◆ Exercise goal
All lines in the records that carry the string "punteada" are to be shown.

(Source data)
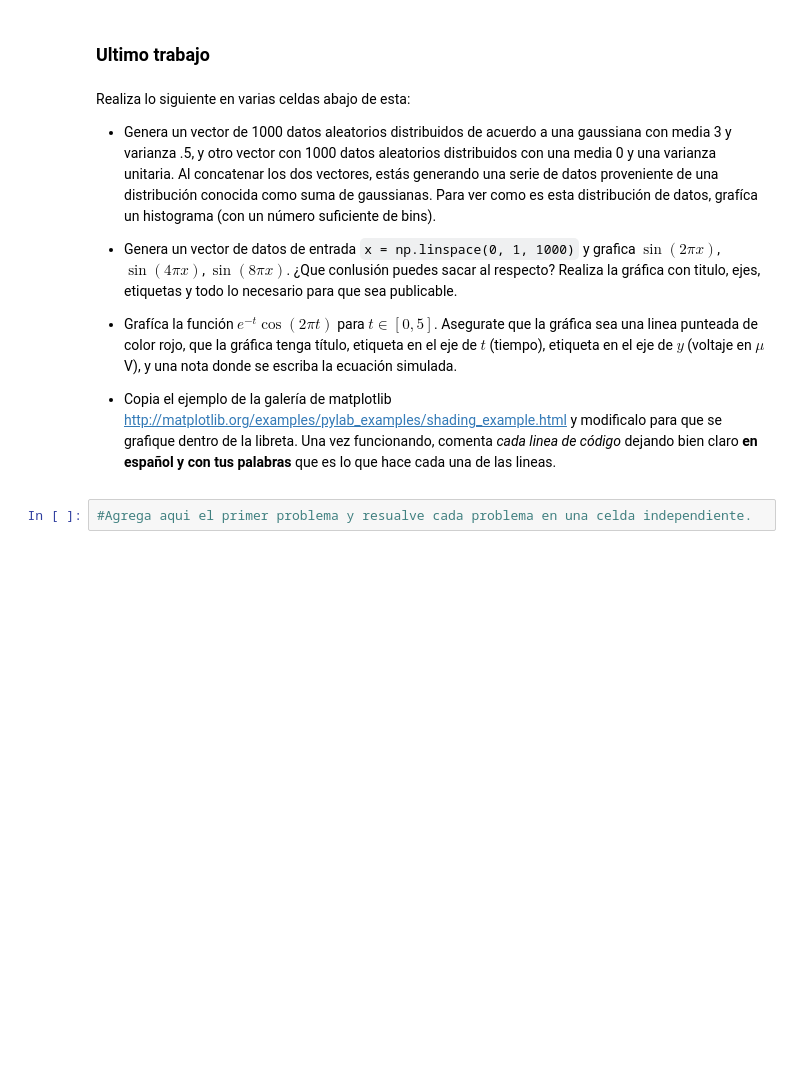
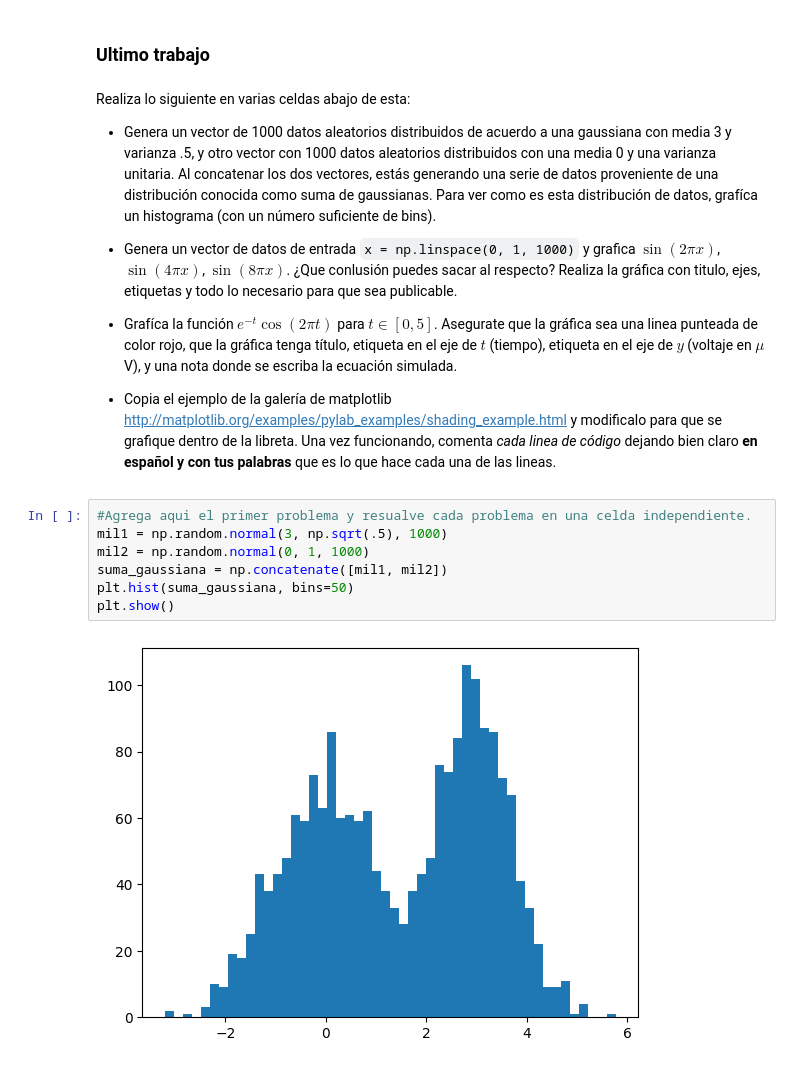
Before and after one commit to oliveroide/Notas_IA_Waissman, a Jupyter notebook: tareas/Introducción a Numpy y Matplotlib.ipynb, the cells around one changed output. Saved outputs shown, nothing was run; the diff lists cells and outputs as text; blank space fills up the shorter version.

```diff
--- a/tareas/Introducción a Numpy y Matplotlib.ipynb
+++ b/tareas/Introducción a Numpy y Matplotlib.ipynb
@@ -540,8 +579,16 @@ Realiza lo siguiente en varias celdas abajo de esta:
 
 * Genera un vector de datos de entrada `x = np.linspace(0, 1, 1000)` y grafica $\sin(2\pi x)$, $\sin(4\pi x)$, $\sin(8\pi x)$. ¿Que conlusión puedes sacar al respecto? Realiza la gráfica con titulo, ejes, etiquetas y todo lo necesario para que sea publicable.
 
-* Grafíca la función $e^{-t}\cos(2\pi t)$ para $t \in [0, 5]$. Asegurate que la gráfica sea una linea punteada de color rojo, que la gráfica tenga título, etiqueta en el eje de $t$ (tiempo), etiqueta en el eje de $y$ (voltaje en $\mu$V), y una nota donde se escriba la ecuación simulada.
+* Grafíca la función $e^{-t}\cos(2\pi t)$ para $t \in [0, 5]$. Asegurate que la gráfica sea una linea punteada de
+color rojo, que la gráfica tenga título, etiqueta en el eje de $t$ (tiempo), etiqueta en el eje de $y$ (voltaje en $\mu$V), y una nota donde se escriba la ecuación simulada.
 
 * Copia el ejemplo de la galería de matplotlib http://matplotlib.org/examples/pylab_examples/shading_example.html y modificalo para que se grafique dentro de la libreta. Una vez funcionando, comenta *cada linea de código* dejando bien claro **en español y con tus palabras** que es lo que hace cada una de las lineas.
 # %%
 #Agrega aqui el primer problema y resualve cada problema en una celda independiente.
+mil1 = np.random.normal(3, np.sqrt(.5), 1000)
+mil2 = np.random.normal(0, 1, 1000)
+suma_gaussiana = np.concatenate([mil1, mil2])
+plt.hist(suma_gaussiana, bins=50)
+plt.show()
+# %% [output]
+[figure, added]
```
Also changed, not shown: parts of 13 cells of this notebook, 1 other file.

◆ Response to the exercise
-* Grafíca la función $e^{-t}\cos(2\pi t)$ para $t \in [0, 5]$. Asegurate que la gráfica sea una linea punteada de color rojo, que la gráfica tenga título, etiqueta en el eje de $t$ (tiempo), etiqueta en el eje de $y$ (voltaje en $\mu$V), y una nota donde se escriba la ecuación simulada.
+* Grafíca la función $e^{-t}\cos(2\pi t)$ para $t \in [0, 5]$. Asegurate que la gráfica sea una linea punteada de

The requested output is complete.